jtitleThe New England journal of medicine
risdate20140410
volume370
issue15
spage1383
epage1392
pages1383-1392
eissn1533-4406
formatjournal
genrearticle
ristypeJOUR
abstractBACKGROUNDMineralocorticoid-receptor antagonists improve the prognosis for patients with heart failure and a reduced left ventricular ejection fraction. We evaluated the effects of spironolactone in patients with heart failure and a preserved left ventricular ejection fraction. METHODSIn this randomized, double-blind trial, we assigned 3445 patients with symptomatic heart failure and a left ventricular ejection fraction of 45% or more to receive either spironolactone (15 to 45 mg daily) or placebo. The primary outcome was a composite of death from cardiovascular causes, aborted cardiac arrest, or hospitalization for the management of heart failure. RESULTSWith a mean follow-up of 3.3 years, the primary outcome occurred in 320 of 1722 patients in the spironolactone group (18.6%) and 351 of 1723 patients in the placebo group (20.4%) (hazard ratio, 0.89; 95% confidence interval [CI], 0.77 to 1.04; P=0.14). Of the components of the primary outcome, only hospitalization for heart failure had a significantly lower incidence in the spironolactone group than in the placebo group (206 patients [12.0%] vs. 245 patients [14.2%]; hazard ratio, 0.83; 95% CI, 0.69 to 0.99, P=0.04). Neither total deaths nor hospitalizations for any reason were significantly reduced by spironolactone. Treatment with spironolactone was associated with increased serum creatinine levels and a doubling of the rate of hyperkalemia (18.7%, vs. 9.1% in the placebo group) but reduced hypokalemia. With frequent monitoring, there were no significant differences in the incidence of serious adverse events, a serum creatinine level of 3.0 mg per deciliter (265 μmol per liter) or higher, or dialysis. CONCLUSIONSIn patients with heart failure and a preserved ejection fraction, treatment with spironolactone did not significantly reduce the incidence of the primary composite outcome of death from cardiovascular causes, aborted cardiac arrest, or hospitalization for the management of heart failure. (Funded by the National Heart, Lung, and Blood Institute; TOPCAT ClinicalTrials.gov number, NCT00094302.).

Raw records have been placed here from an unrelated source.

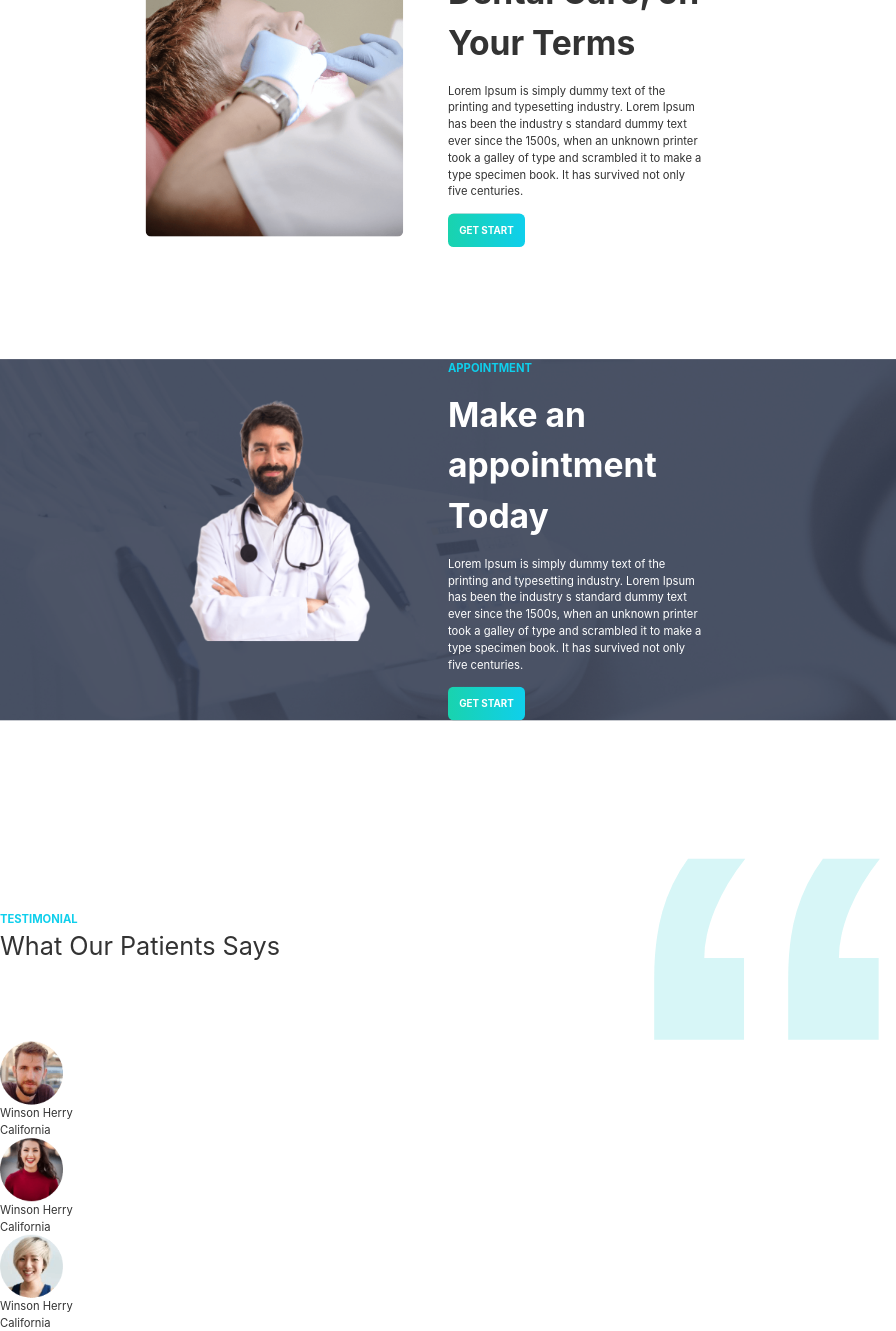
Repository: shikubro90/doctorsportal
Page: /
These files come from the project's save history. The page is drawn as it stood at one moment and after a run of saves; the edit follows.
The browser window is 1280 px wide. The pictures show the part of the page from y = 1930 to 3850 px (the page is 3832 px tall before and 3850 px after), at 70% of full size.
The project was rebuilt for these pictures with package versions that can differ from the ones it lists, and the page was loaded fresh each time. Also part of the build but not shown: src/App.css, src/Pages/About/About.jsx.

Above is the page before, as saved 2022-10-02 09:21:18.

### src/App.js
import { Route, Routes } from 'react-router-dom';
import './App.css';
import About from './Pages/About/About';
import Home from './Pages/Home/Home';
import Navbar from './Shared/Navbar';

function App() {
  return (
    <div className="App">
      <Navbar/>
      <Routes>
        <Route path='/' element={<Home/>}/>
        <Route path='/home' element={<Home/>}/>
        <Route path='/about' element={<About/>}/>
      </Routes>
    </div>
  );
}

export default App;

### src/Pages/Home/Home.jsx
import React from 'react'
import AppointmentSection from './AppointmentSection'
import Banner from './Banner'
import BasicInfo from './BasicInfo'
import ServiceSection from './ServiceSection'
import TestimonialSection from './TestimonialSection'

const Home = () => {
  return (
    <div>
      <Banner />
      <BasicInfo/>
      <ServiceSection/>
      <AppointmentSection/>
      <TestimonialSection/>
    </div>
  )
}

export default Home

### src/Shared/Navbar.jsx
import React from 'react'
import { Link } from 'react-router-dom'

const Navbar = () => {
  return (
    <div className="px-20">
      <div className="navbar bg-base-100">
        <div className="navbar-start">
          <div className="dropdown">
            <label tabIndex={0} className="btn btn-ghost lg:hidden">
              <svg
                xmlns="http://www.w3.org/2000/svg"
                className="h-5 w-5"
                fill="none"
                viewBox="0 0 24 24"
                stroke="currentColor"
              >
                <path
                  strokeLinecap="round"
                  strokeLinejoin="round"
                  strokeWidth="2"
                  d="M4 6h16M4 12h8m-8 6h16"
                />
              </svg>
            </label>
            <ul
              tabIndex={0}
              className="menu menu-compact dropdown-content mt-3 p-2 shadow bg-base-100 rounded-box w-52"
            >
              <li>
                <Link to="/home">Home</Link>
              </li>
              <li>
                <Link to="/about">About</Link>
              </li>
              <li>
                <Link to="/appointment">Appointment</Link>
              </li>
              <li>
                <Link to="/review">Reviews</Link>
              </li>
              <li>
                <Link to="/contact">Contact Us</Link>
              </li>
              <li>
                <Link to="/contact">Login</Link>
              </li>
            </ul>
          </div>
          <Link to="/" className='btn btn-ghost normal-case text-xl'>Doctors Portal</Link>
        </div>

        <div className="navbar-center hidden lg:flex">

          <ul className="menu menu-horizontal p-0 pl-20">
            <li>
              <Link to="/home">Home</Link>
            </li>
            <li>
              <Link to="/about">About</Link>
            </li>
            <li>
              <Link to="/appointment">Appointment</Link>
            </li>
            <li>
              <Link to="/review">Reviews</Link>
            </li>
            <li>
              <Link to="/contact">Contact Us</Link>
            </li>
            <li>
              <Link to="/contact">Login</Link>
            </li>
          </ul>

        </div>

      </div>

    </div>
  )
}

export default Navbar

### src/Pages/Home/AppointmentSection.jsx
import React from 'react'
import AppointmentCard from './AppointmentCard'

import { appointment } from '../../assets/resourse/Resourse.js'

const AppointmentSection = () => {
  return (
    <div>
      {appointment.map(
        ({ id, image, title, desc, style, button_text, shortTitle }) => {
          return (
            <AppointmentCard
              key={id}
              image={image}
              title={title}
              desc={desc}
              style={style}
              button_text={button_text}
              shortTitle={shortTitle}
            />
          )
        },
      )}
    </div>
  )
}

export default AppointmentSection

### src/Pages/Home/Banner.jsx
import React from 'react'
import heroImage from '../../assets/images/chair.png'
import ButtonPrimary from '../../Shared/ButtonPrimary'
import bg from '../../assets/images/bg.png'

function Banner() {
  return (
    <div>
      <div
        className="hero min-h-screen"
        style={{ background: `url(${bg})`, backgroundSize: 'cover' }}
      >
        <div className="hero-content flex flex-col lg:flex-row-reverse">
          <img
            src={heroImage}
            className="max-w-lg rounded-lg shadow-2xl"
            alt="bannerImage"
          />
          <div className="px-6">
            <h1 className="text-5xl font-bold uppercase">
              Your New Smile Starts Here
            </h1>
            <p className="py-6 ">
              Provident cupiditate voluptatem et in. Quaerat fugiat ut assumenda
              excepturi exercitationem quasi. In deleniti eaque aut repudiandae
              et a id nisi.
            </p>
            <ButtonPrimary>{'Get Started'}</ButtonPrimary>
          </div>
        </div>
      </div>
    </div>
  )
}

export default Banner

### src/Pages/Home/BasicInfo.jsx
import MiniCard from './MiniCard'
import { miniCard } from '../../assets/resourse/Resourse.js'

const BasicInfo = () => {
  return (
    <div className="flex items-center justify-center gap-5 px-5">
      {miniCard.map(({ id, icon, title, style, disc }) => {
        return (
          <MiniCard
            key={id}
            icon={icon}
            title={title}
            style={style}
            disc={disc}
          />
        )
      })}
    </div>
  )
}

export default BasicInfo

### src/Pages/Home/ServiceSection.jsx
import MiniServiceCard from './MiniServiceCard'
import { serviceMiniCard } from '../../assets/resourse/Resourse'

const ServiceSection = () => {
  return (
    <div className="serviceWrapp pt-40">
      <div className="flex items-center justify-center flex-col">
        <p className="text-primary font-bold uppercase">Our Service</p>
        <h2 className="text-3xl my-5">Service We Provide</h2>
      </div>
      <div className="flex items-center justify-center px-5 gap-5">
        {serviceMiniCard.map(({ id, icon, title, disc, style }) => {
          return (
            <MiniServiceCard
              key={id}
              icon={icon}
              title={title}
              disc={disc}
              style={style}
            />
          )
        })}
      </div>
    </div>
  )
}

export default ServiceSection

### src/Pages/Home/TestimonialSection.jsx
import React from 'react'
import TestimonialCard from './TestimonialCard'
import quote from '../../assets/icons/quote.svg'
import { testimonial } from '../../assets/resourse/Resourse.js'

const TestimonialSection = () => {
  return (
    <div className="testimonial">
      <div className="testimonialWrap">
        <div className="content">
          <div className="header flex items-center justify-between">
            <div className="header_left">
              <div className="shortTitle uppercase text-primary font-bold">
                Testimonial
              </div>
              <div className="text-[36px]">What Our Patients Says</div>
            </div>
            <div className="header_right">
              <img src={quote} alt="quote" />
            </div>
          </div>
          <div className="body">
            {testimonial.map(({ id, title, image, name, country }) => {
              return (
                <TestimonialCard
                  key={id}
                  title={title}
                  image={image}
                  name={name}
                  country={country}
                  des
                />
              )
            })}
          </div>
        </div>
      </div>
    </div>
  )
}

export default TestimonialSection

### src/Pages/Home/AppointmentCard.jsx
import ButtonPrimary from '../../Shared/ButtonPrimary'


const AppointmentCard = (props) => {

  const { image, title, desc, style, button_text, shortTitle } = props

  return (
    <section className={`my-[160px]`} style={{background: `url(${style})`}}>
      <div className={`wrapper flex items-center px-52 ${style}`}>
        <div className="image flex-1">
          <img className={`rounded-lg ${style && "mt-[-60px]"}`} src={image} alt="bannerImage" />
        </div>
        <div className="details flex-1 flex justify-center flex-col px-16 gap-5">
          <div className="shortTitle uppercase text-primary font-bold">{shortTitle}</div>
          <div className={`title font-bold text-[48px] ${style && "text-white"}`}>{title}</div>
          <div className={`desc ${style && "text-white"}`}>{desc}</div>
          <ButtonPrimary>{button_text}</ButtonPrimary>
        </div>
      </div>
    </section>
  )
}

export default AppointmentCard

### src/assets/resourse/Resourse.js
import clock from '../icons/clock.svg'
import marker from '../icons/marker.svg'
import phone from '../icons/phone.svg'

import cavity from '../images/cavity.png'
import fluorid from '../images/fluoride.png'
import whitening from '../images/whitening.png'

import doctor from '../images/doctor-small.png'
import treatment from '../images/treatment.png'

import bgImage from '../images/appointment.png'


import people1 from '../images/people1.png'
import people2 from '../images/people2.png'
import people3 from '../images/people3.png'

export const miniCard = [
  {
    id: 0,
    icon: clock,
    title: 'Opening Hours',
    disc: 'Lorem Ipsum is simply dummy text of the pri',
    style: 'bg-gradient-to-r from-secondary to-primary text-white',
  },

  {
    id: 1,
    icon: marker,
    title: 'Visit our location',
    disc: 'Lorem Ipsum is simply dummy text of the pri',
    style: 'bg-[#3A4256] text-white',
  },

  {
    id: 2,
    icon: phone,
    title: 'Contact us now',
    disc: 'Lorem Ipsum is simply dummy text of the pri',
    style: 'bg-gradient-to-r from-secondary to-primary text-white',
  },
]

export const serviceMiniCard = [
  {
    id: 0,
    icon: cavity,
    title: 'Fluoride Treatment',
    disc:
      'Lorem Ipsum is simply dummy printing and typesetting indust Ipsum has been the',
    style: '',
  },
  {
    id: 1,
    icon: fluorid,
    title: 'Cavity Filling',
    disc:
      'Lorem Ipsum is simply dummy printing and typesetting indust Ipsum has been the',
    style: '',
  },
  {
    id: 2,
    icon: whitening,
    title: 'Teeth Whitening',
    disc:
      'Lorem Ipsum is simply dummy printing and typesetting indust Ipsum has been the',
    style: '',
  },
]

export const appointment = [
  {
    id: 0,
    image: treatment,
    title: 'Exceptional Dental Care, on Your Terms',
    desc:
      'Lorem Ipsum is simply dummy text of the printing and typesetting industry. Lorem Ipsum has been the industry s standard dummy text ever since the 1500s, when an unknown printer took a galley of type and scrambled it to make a type specimen book. It has survived not only five centuries.',
    button_text: 'Get Start',
    style: '',
  },
  {
    id: 1,
    image: doctor,
    shortTitle: 'Appointment',
    title: 'Make an appointment Today',
    desc:
      'Lorem Ipsum is simply dummy text of the printing and typesetting industry. Lorem Ipsum has been the industry s standard dummy text ever since the 1500s, when an unknown printer took a galley of type and scrambled it to make a type specimen book. It has survived not only five centuries.',
    button_text: 'Get Start',
    style: bgImage,
  },
]

export const testimonial = [
    {
        id : 0,
        desc : "Lorem ipsum dolor, sit amet consectetur adipisicing elit. Totam eius culpa modi laboriosam. Aperiam fugiat harum mollitia, expedita earum perferendis, facilis veritatis, nobis temporibus atque nesciunt recusandae eos beatae minima?",
        image : people1,
        name : "Winson Herry",
        country : "California"
    },
    {
        id : 1,
        desc : "Lorem ipsum dolor, sit amet consectetur adipisicing elit. Totam eius culpa modi laboriosam. Aperiam fugiat harum mollitia, expedita earum perferendis, facilis veritatis, nobis temporibus atque nesciunt recusandae eos beatae minima?",
        image : people2,
        name : "Winson Herry",
        country : "California"
    },
    {
        id : 2,
        desc : "Lorem ipsum dolor, sit amet consectetur adipisicing elit. Totam eius culpa modi laboriosam. Aperiam fugiat harum mollitia, expedita earum perferendis, facilis veritatis, nobis temporibus atque nesciunt recusandae eos beatae minima?",
        image : people3,
        name : "Winson Herry",
        country : "California"
    },
]

### src/Shared/ButtonPrimary.jsx
function ButtonPrimary({ children }) {

  return (
    <div>
      <button className={`btn bg-gradient-to-r from-secondary to-primary border-none font-bold text-white`}>
        {children}
      </button>
    </div>
  )
}

export default ButtonPrimary

### src/Pages/Home/MiniCard.jsx
const MiniCard = (props) => {
  const { icon, title, style, disc } = props
  return (
    <div
      className={`card card-side bg-base-100 shadow-xl flex items-center justify-center px-4 ${style}`}
    >
      <div className="">
        <img src={icon} alt="icon" />
      </div>
      <div className="card-body">
        <h2 className="card-title">{title}</h2>
        <p>{disc}</p>
      </div>
    </div>
  )
}

export default MiniCard

### src/Pages/Home/MiniServiceCard.jsx
const MiniServiceCard = (props) => {
  const { icon, title, disc } = props
  return (
    <div className="cardWrapper flex flex-col items-center justify-center p-6 py-20  gap-5 shadow-lg rounded-lg">
      <div className="icon">
        <img src={icon} alt="" />
      </div>
      <div className="title">{title}</div>
      <div className="desc text-center px-16">{disc}</div>
    </div>
  )
}

export default MiniServiceCard

### src/Pages/Home/TestimonialCard.jsx
import React from 'react'

const TestimonialCard = (props) => {
    const {desc,image, name, country} = props
  return (
    <div className='mainCard'>
        <div className="CardBody flex">
            <div className="desc">
                <p>{desc}</p>
            </div>
            <div className="bio">
                <img src={image} alt="" />
                <div className="info">
                    <h4>{name}</h4>
                    <p>{country}</p>
                </div>
            </div>
        </div>
    </div>
  )
}

export default TestimonialCard

### tailwind.config.js
/** @type {import('tailwindcss').Config} */

module.exports = {
  content: ['./src/**/*.{js,jsx,ts,tsx}'],
  theme: {},
  daisyui: {
    themes: [
      {
        doctorstheme: {
          primary: '#0FCFEC',
          secondary: '#19D3AE',
          accent: '#3A4256',
          neutral: '#3d4451',
          'base-100': '#ffffff',
        },
      },
      'light',
      'cupcake',
    ],
  },
  plugins: [require('daisyui')],
}

Loaded but not shown: public/index.html (common file); src/index.js (common file); src/index.css (common file); src/reportWebVitals.js (common file)

After the next 3 saves:
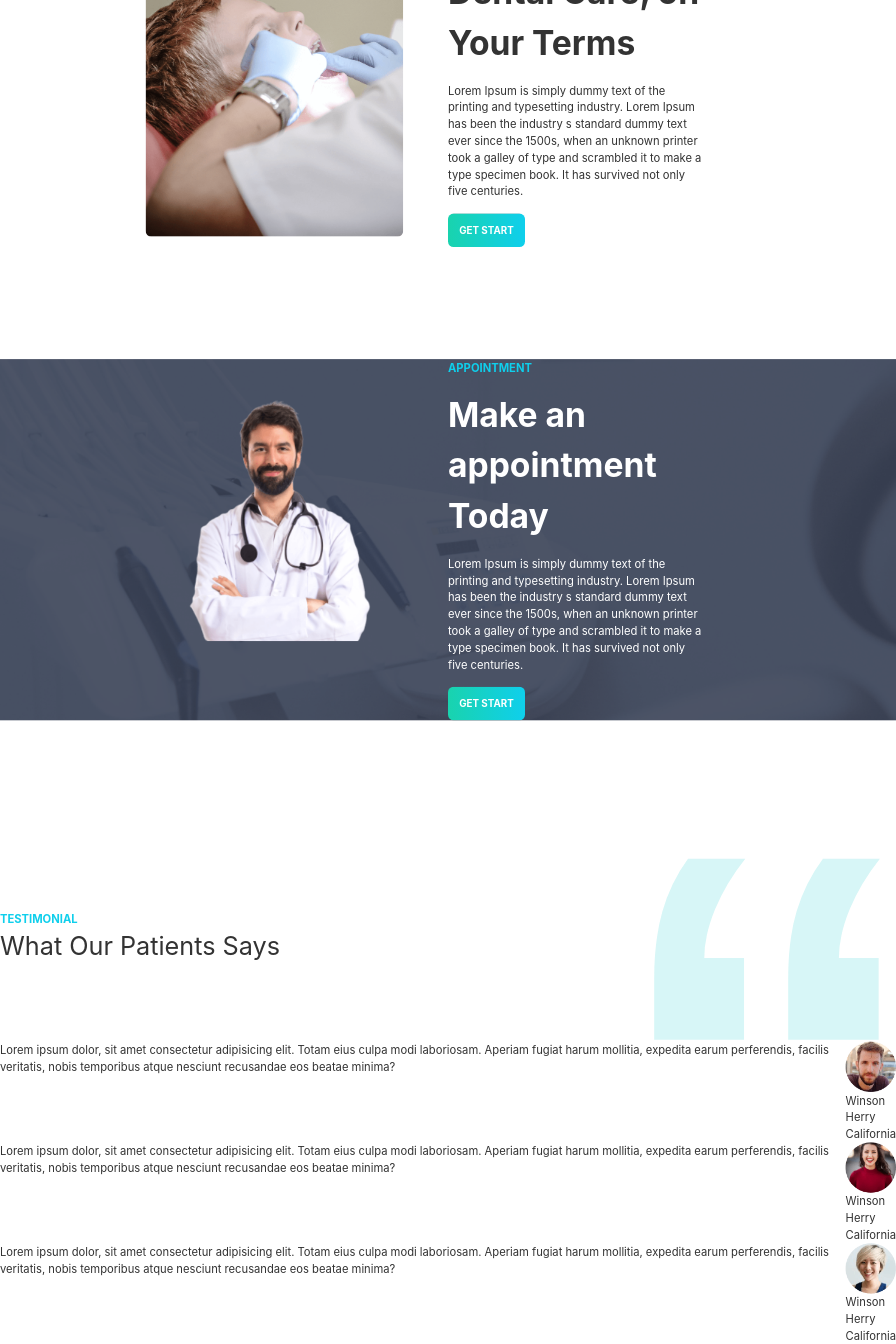
The 3 saves are shown as one change because 1 did not build or start and some came seconds apart.
The last was saved 17 s later.
--- a/src/Pages/Home/TestimonialSection.jsx
+++ b/src/Pages/Home/TestimonialSection.jsx
@@ -20,7 +20,7 @@ const TestimonialSection = () => {
             </div>
           </div>
           <div className="body">
-            {testimonial.map(({ id, title, image, name, country }) => {
+            {testimonial.map(({ id, title, image, name, country, desc }) => {
               return (
                 <TestimonialCard
                   key={id}
@@ -28,7 +28,7 @@ const TestimonialSection = () => {
                   image={image}
                   name={name}
                   country={country}
-                  des
+                  desc={desc}
                 />
               )
             })}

doi10.1056/NEJMoa1313731
urlhttp://search.proquest.com/docview/1515646288/
issn00284793
date2014-04-10